    From how it looks to me, it's only people that are really into herps that seek out "pure" forms and even then they prefer an animal which is aesthetically pleasing to one that lacks visual appearance. The average Joe doesn't seem to mind what they look like because they just want to own a snake.

    I'm pretty confident that other than Bredli & Imbricata I could actively seek out specific morphological variations of "Coastals" from the mid to far north coast of NSW and over a couple of generations produce snakes with the colouring and patterning consistent with those from way outside the area. In fact, when "Jungles" started to appear on the scene in the 1990's, I held a scientific license to collect any species of reptile in NSW. So, just to prove a point that I believed the eastern and northern spilota group were all the same snake, I deliberately line bred selected wild caught "coastals' from my immediate area and in 3 seasons (as I hypothesised but within a shorter period than I expected) produced a clutch where over half displayed markings and colours identical to the black and yellow banded "jungles" found in far north Qld which is a couple of thousand kilometres north of my place.

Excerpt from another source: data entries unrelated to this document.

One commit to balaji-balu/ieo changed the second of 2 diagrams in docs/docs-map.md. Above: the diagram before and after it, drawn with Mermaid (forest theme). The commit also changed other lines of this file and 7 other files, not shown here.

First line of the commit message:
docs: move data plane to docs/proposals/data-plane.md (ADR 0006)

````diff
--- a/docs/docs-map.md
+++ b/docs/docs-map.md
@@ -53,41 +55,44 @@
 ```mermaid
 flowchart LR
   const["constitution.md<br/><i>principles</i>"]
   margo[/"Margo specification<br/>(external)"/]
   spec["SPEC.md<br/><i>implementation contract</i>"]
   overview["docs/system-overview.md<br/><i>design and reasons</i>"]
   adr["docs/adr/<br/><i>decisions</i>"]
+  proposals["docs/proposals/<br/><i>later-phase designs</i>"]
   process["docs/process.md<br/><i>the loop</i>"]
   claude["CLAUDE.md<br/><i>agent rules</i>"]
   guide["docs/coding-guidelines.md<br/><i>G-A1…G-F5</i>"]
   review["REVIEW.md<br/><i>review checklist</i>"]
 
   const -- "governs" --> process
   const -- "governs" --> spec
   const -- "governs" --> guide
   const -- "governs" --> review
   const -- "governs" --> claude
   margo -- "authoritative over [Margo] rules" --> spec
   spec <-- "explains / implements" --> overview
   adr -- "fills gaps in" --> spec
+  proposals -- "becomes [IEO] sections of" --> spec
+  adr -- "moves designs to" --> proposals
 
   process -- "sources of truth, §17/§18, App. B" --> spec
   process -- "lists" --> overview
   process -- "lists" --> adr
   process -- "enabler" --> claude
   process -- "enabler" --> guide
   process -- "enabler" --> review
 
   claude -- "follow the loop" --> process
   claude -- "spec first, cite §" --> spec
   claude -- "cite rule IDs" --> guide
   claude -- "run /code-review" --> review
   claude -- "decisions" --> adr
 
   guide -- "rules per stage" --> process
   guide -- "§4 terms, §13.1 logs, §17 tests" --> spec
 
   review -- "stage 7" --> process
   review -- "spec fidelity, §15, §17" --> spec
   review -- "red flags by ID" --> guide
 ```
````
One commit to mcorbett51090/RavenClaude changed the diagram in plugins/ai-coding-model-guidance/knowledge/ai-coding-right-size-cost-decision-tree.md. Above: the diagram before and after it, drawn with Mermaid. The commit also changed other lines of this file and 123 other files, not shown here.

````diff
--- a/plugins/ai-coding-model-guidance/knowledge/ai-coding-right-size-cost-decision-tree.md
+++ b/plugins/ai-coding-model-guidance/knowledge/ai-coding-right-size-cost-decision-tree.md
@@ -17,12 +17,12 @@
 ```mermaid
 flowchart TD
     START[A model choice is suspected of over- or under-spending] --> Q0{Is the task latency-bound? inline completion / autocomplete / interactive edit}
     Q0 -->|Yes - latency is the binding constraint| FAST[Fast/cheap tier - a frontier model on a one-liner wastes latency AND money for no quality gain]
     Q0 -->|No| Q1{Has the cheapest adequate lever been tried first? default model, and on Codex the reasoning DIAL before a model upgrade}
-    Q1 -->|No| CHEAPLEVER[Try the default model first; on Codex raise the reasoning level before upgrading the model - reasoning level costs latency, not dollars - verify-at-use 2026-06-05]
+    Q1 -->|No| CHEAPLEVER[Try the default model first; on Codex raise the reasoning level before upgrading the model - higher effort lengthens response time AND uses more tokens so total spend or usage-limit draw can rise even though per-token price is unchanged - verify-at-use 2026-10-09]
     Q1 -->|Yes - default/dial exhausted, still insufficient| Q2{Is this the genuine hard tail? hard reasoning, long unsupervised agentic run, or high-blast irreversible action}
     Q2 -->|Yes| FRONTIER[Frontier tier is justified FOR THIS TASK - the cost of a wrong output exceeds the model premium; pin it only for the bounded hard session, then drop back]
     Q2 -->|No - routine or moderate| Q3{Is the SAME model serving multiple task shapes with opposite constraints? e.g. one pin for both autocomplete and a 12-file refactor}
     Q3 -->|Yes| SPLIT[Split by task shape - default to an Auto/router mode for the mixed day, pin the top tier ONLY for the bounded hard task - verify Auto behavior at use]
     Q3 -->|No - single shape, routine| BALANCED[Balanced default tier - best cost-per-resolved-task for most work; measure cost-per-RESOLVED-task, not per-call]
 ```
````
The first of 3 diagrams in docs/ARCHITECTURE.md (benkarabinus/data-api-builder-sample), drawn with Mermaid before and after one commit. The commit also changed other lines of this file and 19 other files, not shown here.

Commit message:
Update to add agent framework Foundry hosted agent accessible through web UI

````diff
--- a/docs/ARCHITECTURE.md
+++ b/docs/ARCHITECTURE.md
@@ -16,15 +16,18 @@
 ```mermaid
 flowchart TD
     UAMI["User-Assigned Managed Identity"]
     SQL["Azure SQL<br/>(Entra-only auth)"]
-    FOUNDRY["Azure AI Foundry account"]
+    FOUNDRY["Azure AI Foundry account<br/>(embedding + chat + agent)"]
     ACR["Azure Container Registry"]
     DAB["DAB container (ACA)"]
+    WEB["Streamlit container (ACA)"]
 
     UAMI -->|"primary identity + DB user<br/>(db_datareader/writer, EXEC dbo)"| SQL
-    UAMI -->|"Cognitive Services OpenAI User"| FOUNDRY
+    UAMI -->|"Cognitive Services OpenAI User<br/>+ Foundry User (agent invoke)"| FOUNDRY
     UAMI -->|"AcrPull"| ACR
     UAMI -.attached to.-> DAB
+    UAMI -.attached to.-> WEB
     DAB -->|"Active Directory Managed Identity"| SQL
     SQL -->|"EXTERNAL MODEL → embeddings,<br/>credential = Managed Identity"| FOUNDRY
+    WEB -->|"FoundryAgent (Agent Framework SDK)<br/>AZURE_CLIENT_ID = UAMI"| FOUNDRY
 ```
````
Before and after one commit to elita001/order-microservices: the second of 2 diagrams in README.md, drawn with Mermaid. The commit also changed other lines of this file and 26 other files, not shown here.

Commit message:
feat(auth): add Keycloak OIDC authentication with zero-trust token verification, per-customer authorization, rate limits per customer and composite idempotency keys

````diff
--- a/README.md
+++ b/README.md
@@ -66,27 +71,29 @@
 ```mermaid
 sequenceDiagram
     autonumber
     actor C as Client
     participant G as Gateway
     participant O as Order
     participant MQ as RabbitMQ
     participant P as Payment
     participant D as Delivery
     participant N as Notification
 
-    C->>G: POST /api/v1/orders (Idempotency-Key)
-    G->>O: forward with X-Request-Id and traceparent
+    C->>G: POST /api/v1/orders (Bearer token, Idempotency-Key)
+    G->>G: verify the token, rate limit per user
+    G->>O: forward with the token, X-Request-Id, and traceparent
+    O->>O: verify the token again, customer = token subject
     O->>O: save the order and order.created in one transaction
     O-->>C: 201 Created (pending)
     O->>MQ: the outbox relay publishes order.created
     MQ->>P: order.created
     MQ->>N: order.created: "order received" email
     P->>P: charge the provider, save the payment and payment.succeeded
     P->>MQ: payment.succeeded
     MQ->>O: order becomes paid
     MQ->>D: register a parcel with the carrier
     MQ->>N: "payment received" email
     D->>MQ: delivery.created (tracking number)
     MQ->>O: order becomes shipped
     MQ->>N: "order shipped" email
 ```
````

I ended up giving them to a friend who went on to produce more and passed them on to one of his friends who ended up selling them as "jungle" pythons.
     
    Last edited: Dec 19, 2017
  2. Yellowtail

    Yellowtail Subscriber Subscriber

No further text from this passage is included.